Work required: Report back every line from the entries below in which the word "left" occurs.

Excerpted data:

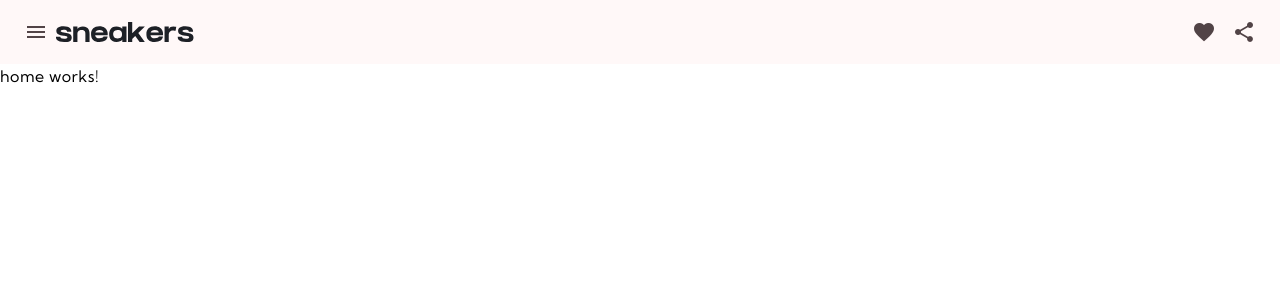
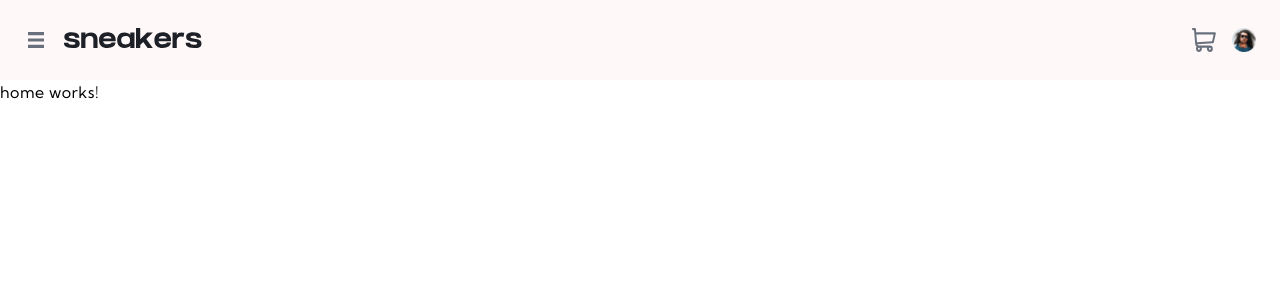
Before and after one commit to RamyOuda/e-commerce-product-page, an Angular app: page / in a window 1280 px wide. Shown: the top 300 px of the page. Built offline with nearby package versions, Linux system fonts and the light colour scheme.

Commit message:
create nav bar

```diff
--- a/src/app/app.component.html
+++ b/src/app/app.component.html
@@ -1,15 +1,20 @@
 <mat-toolbar>
-  <button mat-icon-button aria-label="Open Menu">
-    <mat-icon>menu</mat-icon>
-  </button>
-  <img src="images/logo.svg" alt="Company logo" />
-  <span class="nav-spacer"></span>
-  <button mat-icon-button aria-label="Favorite Product">
-    <mat-icon>favorite</mat-icon>
-  </button>
-  <button mat-icon-button aria-label="Share Product">
-    <mat-icon>share</mat-icon>
-  </button>
+  <nav class="navigation">
+    <div class="left-section">
+      <button class="menu-button" mat-icon-button aria-label="Open Menu">
+        <img src="images/icon-menu.svg" class="menu-icon" alt="Menu Icon" />
+      </button>
+      <img src="images/logo.svg" class="company-logo" alt="Company Logo" />
+    </div>
+    <div class="right-section">
+      <button mat-icon-button aria-label="Open Cart">
+        <img src="images/icon-cart.svg" alt="Cart Icon" />
+      </button>
+      <button mat-icon-button aria-label="Open Profile">
+        <img src="images/image-avatar.png" alt="Profile Image" />
+      </button>
+    </div>
+  </nav>
 </mat-toolbar>
 
 <app-home></app-home>
--- a/src/app/app.component.scss
+++ b/src/app/app.component.scss
@@ -1,3 +1,29 @@
-.nav-spacer {
-  flex: 1 1 auto;
+@import "../styles/mixins";
+
+mat-toolbar {
+  height: 80px;
+
+  .navigation {
+    @include flex(row, space-between);
+    width: 100%;
+
+    .left-section {
+      @include flex;
+
+      .menu-button {
+        @include flex;
+
+        .menu-icon {
+          height: 16px;
+          width: 16px;
+        }
+      }
+
+      .company-logo {
+        position: relative;
+        bottom: 2px;
+        padding-left: 8px;
+      }
+    }
+  }
 }
```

Problem solution:
+    <div class="left-section">
+    .left-section {
+        padding-left: 8px;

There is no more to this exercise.